Sourcing produce is an on-going initiative but at present the cafe works with a local grassroots initiative known as sustainable markets, an online market that buys produce directly from farmers. They also have personal relationships with farmers and local suppliers. This is evident through table place cards that summarize each supplier’s story and their produce. The cards build a bridge between customers and suppliers. Steve explains that these place cards are given to customers so they know where their food is coming from. As Steve and Sarah explain, the benefits of working with local suppliers, food initiatives and farmers is that they are able to help out suppliers when they have extra produce, for example ugly produce, that is not purchased by the big institutions as it does not meet their standards. When it comes to coffee, they source their beans from South America (Peru) and Africa (Ethiopia) by working directly with the coffee producers to make sure that the coffee is fairly traded. This relationship was built by the previous owner and was adopted by the new ownership.


Table Place Card

As they say in their slogan, the owners take community relationships seriously. They put a premium on building relationships with the surrounding community members and suppliers. The cafe has a community room that can be rented out at an affordable price, $25 per hour or the occupants can buy $25 equivalent of food. The community room is a space for everyone. Steve mentioned that, for example, mother and baby groups rent the space as a place to gather. The cafe is also home to a small vegetable garden run by two high school students. Once ready for harvest, the vegetables are sold at the entrance of the cafe. Not only is Seven Shores Community Cafe promoting local sustainable food but it is also helping the community learn about the importance of growing and consuming fresh local food. The owners have realized that building community relationships also comes with being socially responsible. They have hired skilled refugees so they are able to integrate into Canadian society while earning a living wage.


Vegetable garden at the entrance of the café

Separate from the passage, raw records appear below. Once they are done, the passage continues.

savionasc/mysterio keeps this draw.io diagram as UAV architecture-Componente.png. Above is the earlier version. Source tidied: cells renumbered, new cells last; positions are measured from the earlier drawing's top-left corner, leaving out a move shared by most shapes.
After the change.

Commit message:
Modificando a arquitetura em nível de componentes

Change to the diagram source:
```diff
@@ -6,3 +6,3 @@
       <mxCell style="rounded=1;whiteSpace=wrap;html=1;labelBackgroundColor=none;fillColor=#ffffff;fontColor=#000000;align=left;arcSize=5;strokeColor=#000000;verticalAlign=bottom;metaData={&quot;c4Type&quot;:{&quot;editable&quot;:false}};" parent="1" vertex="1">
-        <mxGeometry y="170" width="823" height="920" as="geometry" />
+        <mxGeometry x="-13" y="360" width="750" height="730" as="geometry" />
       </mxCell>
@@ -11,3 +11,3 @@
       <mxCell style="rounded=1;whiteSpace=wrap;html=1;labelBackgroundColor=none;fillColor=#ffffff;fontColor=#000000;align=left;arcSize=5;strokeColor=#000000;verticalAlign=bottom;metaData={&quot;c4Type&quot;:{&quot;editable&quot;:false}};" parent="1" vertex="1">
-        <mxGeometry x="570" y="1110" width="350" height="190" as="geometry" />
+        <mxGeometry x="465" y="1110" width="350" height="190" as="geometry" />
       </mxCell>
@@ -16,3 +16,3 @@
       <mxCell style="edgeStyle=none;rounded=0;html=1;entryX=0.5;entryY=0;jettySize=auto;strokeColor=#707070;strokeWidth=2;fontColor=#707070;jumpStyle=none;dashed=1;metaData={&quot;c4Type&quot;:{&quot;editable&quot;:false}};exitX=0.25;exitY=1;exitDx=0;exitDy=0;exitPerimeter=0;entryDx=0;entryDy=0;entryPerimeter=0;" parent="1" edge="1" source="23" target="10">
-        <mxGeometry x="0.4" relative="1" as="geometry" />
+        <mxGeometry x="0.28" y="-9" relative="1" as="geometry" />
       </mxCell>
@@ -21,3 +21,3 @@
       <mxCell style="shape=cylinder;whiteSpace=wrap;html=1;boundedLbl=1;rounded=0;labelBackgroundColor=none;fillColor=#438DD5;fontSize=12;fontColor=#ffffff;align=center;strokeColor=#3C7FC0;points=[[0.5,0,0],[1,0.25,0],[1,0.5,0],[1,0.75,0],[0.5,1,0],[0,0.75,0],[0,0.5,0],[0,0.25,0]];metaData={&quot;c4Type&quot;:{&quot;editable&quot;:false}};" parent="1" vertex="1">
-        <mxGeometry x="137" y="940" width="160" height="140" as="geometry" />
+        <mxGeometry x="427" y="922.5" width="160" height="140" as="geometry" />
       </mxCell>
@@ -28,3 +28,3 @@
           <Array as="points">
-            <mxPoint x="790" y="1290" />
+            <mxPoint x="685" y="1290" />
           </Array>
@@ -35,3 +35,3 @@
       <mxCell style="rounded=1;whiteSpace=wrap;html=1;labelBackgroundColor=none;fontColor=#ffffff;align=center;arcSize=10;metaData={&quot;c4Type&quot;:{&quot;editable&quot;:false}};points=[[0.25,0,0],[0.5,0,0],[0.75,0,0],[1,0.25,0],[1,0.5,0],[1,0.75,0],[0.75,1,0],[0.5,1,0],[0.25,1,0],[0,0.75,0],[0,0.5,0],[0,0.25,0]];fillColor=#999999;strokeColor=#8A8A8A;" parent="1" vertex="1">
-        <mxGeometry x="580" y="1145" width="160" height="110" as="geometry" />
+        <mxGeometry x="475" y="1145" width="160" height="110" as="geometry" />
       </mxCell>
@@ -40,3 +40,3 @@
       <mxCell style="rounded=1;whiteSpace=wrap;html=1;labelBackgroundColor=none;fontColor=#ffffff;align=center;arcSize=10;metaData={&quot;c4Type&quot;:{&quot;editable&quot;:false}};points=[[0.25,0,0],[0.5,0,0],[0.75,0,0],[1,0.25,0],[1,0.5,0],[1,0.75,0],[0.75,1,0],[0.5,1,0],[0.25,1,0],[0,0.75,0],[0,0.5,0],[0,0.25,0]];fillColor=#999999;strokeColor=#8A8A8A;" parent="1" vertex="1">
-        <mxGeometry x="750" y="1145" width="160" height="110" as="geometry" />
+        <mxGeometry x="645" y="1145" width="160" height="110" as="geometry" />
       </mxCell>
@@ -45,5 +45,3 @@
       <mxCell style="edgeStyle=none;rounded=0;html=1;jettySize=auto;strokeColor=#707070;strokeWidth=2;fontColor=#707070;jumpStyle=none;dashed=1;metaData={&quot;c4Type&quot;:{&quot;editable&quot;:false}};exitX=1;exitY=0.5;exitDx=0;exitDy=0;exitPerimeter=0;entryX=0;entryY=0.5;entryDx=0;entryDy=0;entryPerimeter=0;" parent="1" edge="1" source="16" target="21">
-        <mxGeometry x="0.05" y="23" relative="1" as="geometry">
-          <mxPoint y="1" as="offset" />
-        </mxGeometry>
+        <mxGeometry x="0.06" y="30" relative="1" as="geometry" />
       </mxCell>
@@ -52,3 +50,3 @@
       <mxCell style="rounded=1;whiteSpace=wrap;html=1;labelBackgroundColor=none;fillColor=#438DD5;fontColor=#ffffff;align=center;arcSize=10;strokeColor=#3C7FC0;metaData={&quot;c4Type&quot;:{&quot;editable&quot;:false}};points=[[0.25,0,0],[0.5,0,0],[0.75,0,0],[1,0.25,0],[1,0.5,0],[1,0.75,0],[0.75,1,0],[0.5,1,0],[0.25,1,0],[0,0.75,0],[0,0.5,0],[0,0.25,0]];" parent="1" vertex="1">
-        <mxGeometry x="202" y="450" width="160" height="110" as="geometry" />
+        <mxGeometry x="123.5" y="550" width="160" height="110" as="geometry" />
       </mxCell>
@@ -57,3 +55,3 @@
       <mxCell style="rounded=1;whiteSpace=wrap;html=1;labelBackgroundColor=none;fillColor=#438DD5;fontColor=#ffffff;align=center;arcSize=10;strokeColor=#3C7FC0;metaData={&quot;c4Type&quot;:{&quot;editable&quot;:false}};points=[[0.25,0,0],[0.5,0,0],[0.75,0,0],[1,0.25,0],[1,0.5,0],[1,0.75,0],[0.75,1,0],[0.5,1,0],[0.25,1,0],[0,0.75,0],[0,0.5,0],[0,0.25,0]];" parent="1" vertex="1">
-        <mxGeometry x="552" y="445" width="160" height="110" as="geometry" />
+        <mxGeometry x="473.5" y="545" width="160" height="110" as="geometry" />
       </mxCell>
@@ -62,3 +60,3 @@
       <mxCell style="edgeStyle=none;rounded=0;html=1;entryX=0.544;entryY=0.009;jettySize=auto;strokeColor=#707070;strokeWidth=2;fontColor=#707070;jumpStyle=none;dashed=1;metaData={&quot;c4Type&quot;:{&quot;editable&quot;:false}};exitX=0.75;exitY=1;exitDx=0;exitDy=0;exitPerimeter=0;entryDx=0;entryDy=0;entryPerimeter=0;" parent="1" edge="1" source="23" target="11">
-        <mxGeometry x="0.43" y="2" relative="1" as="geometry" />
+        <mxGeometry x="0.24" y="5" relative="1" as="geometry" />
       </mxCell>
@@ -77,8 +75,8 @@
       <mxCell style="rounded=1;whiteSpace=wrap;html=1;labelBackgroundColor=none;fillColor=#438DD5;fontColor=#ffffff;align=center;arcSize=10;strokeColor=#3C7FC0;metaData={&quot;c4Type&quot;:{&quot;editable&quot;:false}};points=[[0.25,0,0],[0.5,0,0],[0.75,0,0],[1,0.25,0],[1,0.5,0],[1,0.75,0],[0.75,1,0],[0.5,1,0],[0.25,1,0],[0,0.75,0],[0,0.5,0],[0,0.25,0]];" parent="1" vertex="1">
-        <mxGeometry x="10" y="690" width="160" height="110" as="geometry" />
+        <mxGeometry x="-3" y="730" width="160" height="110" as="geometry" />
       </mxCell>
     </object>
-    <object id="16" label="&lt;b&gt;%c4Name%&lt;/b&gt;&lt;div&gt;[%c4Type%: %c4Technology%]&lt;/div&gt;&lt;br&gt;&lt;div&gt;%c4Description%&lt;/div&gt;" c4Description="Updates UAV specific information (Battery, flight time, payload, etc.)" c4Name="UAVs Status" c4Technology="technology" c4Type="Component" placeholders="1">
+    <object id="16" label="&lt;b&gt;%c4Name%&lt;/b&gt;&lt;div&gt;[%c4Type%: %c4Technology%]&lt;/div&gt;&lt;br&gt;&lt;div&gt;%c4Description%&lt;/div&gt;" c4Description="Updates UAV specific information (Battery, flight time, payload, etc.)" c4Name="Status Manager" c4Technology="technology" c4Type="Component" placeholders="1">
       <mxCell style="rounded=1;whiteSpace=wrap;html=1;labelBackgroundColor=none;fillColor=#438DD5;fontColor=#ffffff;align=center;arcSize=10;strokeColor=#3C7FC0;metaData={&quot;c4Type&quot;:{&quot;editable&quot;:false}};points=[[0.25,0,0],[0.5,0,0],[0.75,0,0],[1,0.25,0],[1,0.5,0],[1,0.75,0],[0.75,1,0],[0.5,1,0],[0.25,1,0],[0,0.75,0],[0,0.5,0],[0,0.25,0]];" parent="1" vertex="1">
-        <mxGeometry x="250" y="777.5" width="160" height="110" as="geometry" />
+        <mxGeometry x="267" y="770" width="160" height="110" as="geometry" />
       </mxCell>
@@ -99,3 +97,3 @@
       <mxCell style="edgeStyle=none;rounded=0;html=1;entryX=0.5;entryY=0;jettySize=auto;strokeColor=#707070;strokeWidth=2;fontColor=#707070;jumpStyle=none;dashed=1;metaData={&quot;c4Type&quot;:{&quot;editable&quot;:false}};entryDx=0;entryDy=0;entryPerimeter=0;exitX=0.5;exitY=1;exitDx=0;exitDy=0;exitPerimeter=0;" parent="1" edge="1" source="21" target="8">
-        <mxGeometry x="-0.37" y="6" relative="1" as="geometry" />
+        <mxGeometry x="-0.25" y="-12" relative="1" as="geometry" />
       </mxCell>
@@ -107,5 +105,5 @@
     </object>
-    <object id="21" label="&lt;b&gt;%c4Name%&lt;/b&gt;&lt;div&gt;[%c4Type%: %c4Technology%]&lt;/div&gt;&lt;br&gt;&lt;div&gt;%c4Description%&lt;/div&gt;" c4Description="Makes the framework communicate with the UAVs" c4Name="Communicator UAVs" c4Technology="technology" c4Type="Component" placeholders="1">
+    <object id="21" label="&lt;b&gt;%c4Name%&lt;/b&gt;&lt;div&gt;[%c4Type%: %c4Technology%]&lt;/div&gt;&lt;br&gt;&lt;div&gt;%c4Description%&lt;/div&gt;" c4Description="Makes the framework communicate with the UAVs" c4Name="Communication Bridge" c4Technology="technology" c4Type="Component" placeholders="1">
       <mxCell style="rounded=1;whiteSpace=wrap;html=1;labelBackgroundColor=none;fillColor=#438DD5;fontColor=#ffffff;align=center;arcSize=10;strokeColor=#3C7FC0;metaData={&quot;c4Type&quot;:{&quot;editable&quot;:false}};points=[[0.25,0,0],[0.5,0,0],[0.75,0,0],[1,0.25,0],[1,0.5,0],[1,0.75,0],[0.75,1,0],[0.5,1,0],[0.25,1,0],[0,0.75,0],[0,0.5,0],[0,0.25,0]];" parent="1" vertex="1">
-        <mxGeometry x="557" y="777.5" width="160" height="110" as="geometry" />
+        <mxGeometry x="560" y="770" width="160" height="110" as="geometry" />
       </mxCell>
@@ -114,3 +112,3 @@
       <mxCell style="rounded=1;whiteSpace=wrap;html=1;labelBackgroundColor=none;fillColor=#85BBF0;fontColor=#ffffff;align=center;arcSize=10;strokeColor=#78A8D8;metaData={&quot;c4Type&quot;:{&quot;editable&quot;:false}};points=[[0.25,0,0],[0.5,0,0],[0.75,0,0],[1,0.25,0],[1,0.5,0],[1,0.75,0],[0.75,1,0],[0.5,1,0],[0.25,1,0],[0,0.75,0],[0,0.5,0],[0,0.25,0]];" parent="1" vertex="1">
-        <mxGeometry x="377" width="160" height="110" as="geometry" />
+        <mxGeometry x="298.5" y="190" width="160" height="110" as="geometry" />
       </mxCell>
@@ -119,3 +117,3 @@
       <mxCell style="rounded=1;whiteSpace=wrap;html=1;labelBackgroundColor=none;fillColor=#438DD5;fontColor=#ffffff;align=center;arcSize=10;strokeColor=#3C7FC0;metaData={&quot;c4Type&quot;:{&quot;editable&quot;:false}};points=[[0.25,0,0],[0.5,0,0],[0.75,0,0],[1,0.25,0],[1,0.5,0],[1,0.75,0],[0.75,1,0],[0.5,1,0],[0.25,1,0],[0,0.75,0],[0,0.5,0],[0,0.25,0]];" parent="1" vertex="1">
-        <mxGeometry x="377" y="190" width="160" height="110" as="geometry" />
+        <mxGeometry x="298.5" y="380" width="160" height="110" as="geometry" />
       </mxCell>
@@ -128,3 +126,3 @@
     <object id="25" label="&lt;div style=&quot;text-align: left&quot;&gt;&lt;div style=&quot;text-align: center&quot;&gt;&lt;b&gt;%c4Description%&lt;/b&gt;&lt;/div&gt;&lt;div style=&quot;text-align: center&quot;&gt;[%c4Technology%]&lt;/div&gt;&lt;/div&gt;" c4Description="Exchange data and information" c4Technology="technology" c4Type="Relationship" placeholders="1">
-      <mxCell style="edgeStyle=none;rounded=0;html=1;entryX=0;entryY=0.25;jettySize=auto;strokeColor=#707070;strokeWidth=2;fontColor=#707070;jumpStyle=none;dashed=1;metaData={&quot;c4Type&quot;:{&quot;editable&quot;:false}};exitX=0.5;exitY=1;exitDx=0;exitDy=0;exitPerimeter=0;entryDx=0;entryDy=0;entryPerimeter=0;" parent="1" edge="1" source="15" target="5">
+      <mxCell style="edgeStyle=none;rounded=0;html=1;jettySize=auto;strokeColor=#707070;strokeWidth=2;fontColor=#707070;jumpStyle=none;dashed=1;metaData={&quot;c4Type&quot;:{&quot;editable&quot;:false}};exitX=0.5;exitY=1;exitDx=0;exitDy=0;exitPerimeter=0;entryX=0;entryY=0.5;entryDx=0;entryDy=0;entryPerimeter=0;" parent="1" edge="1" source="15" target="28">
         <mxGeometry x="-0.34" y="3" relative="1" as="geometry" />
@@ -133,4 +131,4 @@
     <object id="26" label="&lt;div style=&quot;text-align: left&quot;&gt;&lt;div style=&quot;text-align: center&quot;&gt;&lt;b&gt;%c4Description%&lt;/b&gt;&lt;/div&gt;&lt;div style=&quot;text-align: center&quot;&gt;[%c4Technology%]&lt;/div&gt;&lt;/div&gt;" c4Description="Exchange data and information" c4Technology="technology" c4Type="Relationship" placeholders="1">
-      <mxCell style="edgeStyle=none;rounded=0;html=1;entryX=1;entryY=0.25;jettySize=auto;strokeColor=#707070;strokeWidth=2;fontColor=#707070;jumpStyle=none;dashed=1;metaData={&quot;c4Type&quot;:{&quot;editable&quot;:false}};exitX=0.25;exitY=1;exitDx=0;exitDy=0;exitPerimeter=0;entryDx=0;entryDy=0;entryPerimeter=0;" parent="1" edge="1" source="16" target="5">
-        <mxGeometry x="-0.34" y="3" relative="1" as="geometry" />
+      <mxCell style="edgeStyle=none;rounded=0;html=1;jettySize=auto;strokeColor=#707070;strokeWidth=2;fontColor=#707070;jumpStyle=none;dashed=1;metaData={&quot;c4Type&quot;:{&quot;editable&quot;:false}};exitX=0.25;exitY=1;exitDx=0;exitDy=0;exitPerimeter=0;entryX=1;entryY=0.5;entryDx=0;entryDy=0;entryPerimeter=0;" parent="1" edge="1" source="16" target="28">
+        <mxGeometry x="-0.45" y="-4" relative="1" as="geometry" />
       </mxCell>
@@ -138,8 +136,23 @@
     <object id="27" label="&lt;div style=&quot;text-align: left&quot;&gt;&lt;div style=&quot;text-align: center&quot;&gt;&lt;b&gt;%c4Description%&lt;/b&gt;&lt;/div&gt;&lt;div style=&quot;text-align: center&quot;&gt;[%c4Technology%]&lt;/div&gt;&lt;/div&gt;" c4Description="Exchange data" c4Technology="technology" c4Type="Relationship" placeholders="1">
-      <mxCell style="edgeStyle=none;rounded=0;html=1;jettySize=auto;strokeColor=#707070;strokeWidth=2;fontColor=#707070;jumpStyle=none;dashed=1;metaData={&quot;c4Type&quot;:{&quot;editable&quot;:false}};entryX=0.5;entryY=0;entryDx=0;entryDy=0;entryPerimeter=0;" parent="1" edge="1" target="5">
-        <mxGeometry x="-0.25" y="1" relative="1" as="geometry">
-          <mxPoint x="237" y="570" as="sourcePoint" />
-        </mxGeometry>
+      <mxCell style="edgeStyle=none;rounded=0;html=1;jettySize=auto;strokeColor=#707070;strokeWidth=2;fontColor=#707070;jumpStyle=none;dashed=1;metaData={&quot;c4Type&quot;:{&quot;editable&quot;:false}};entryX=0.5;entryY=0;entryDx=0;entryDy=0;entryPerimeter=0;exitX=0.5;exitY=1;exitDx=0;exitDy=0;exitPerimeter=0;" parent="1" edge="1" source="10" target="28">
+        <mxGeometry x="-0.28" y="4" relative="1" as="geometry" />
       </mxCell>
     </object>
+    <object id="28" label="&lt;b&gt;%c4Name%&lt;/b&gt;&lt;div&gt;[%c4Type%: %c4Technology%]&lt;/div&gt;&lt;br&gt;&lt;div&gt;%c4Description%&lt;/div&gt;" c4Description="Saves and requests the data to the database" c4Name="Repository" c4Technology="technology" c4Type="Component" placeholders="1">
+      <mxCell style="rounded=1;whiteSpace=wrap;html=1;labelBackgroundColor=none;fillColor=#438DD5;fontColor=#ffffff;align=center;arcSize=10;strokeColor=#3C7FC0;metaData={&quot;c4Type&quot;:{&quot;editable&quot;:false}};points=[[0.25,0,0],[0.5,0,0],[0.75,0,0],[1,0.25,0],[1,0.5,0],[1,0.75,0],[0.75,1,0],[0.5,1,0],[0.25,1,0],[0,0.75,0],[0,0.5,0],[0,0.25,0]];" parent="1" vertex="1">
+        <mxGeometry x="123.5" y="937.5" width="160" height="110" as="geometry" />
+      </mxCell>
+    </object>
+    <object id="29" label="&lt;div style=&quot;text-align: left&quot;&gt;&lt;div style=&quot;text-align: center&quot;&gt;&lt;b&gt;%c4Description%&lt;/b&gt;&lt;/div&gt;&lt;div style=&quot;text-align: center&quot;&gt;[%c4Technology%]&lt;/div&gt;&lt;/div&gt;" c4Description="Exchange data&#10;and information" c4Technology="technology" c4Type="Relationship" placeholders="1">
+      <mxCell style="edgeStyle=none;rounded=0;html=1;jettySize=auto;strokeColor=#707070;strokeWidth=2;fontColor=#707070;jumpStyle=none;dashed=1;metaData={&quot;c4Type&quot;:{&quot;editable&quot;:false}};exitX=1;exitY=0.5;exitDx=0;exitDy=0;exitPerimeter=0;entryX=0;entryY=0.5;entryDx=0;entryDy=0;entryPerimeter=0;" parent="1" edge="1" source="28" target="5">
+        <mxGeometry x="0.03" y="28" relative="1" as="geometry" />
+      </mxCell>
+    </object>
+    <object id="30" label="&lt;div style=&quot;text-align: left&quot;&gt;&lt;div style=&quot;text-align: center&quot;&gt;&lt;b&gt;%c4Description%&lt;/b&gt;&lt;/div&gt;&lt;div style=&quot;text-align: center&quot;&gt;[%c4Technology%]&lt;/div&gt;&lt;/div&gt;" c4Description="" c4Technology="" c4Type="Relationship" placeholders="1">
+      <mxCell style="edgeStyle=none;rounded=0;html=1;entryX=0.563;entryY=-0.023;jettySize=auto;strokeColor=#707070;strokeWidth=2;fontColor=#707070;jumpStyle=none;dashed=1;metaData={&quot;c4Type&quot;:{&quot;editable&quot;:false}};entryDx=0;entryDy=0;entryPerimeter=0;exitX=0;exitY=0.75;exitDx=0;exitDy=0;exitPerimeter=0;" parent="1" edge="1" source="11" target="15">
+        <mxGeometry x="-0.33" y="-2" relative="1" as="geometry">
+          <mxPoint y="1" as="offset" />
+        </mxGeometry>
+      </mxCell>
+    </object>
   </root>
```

Seven Shores community cafe is a space where everyone can feel like they belong, where one can have a good conversation or just read a book and try out delicious local food. For more information, please visit their website

I would like to thank Seven Shores Community Cafe, Sarah Whyte & Steve Tulloch for taking their time out of their busy schedules for the interview.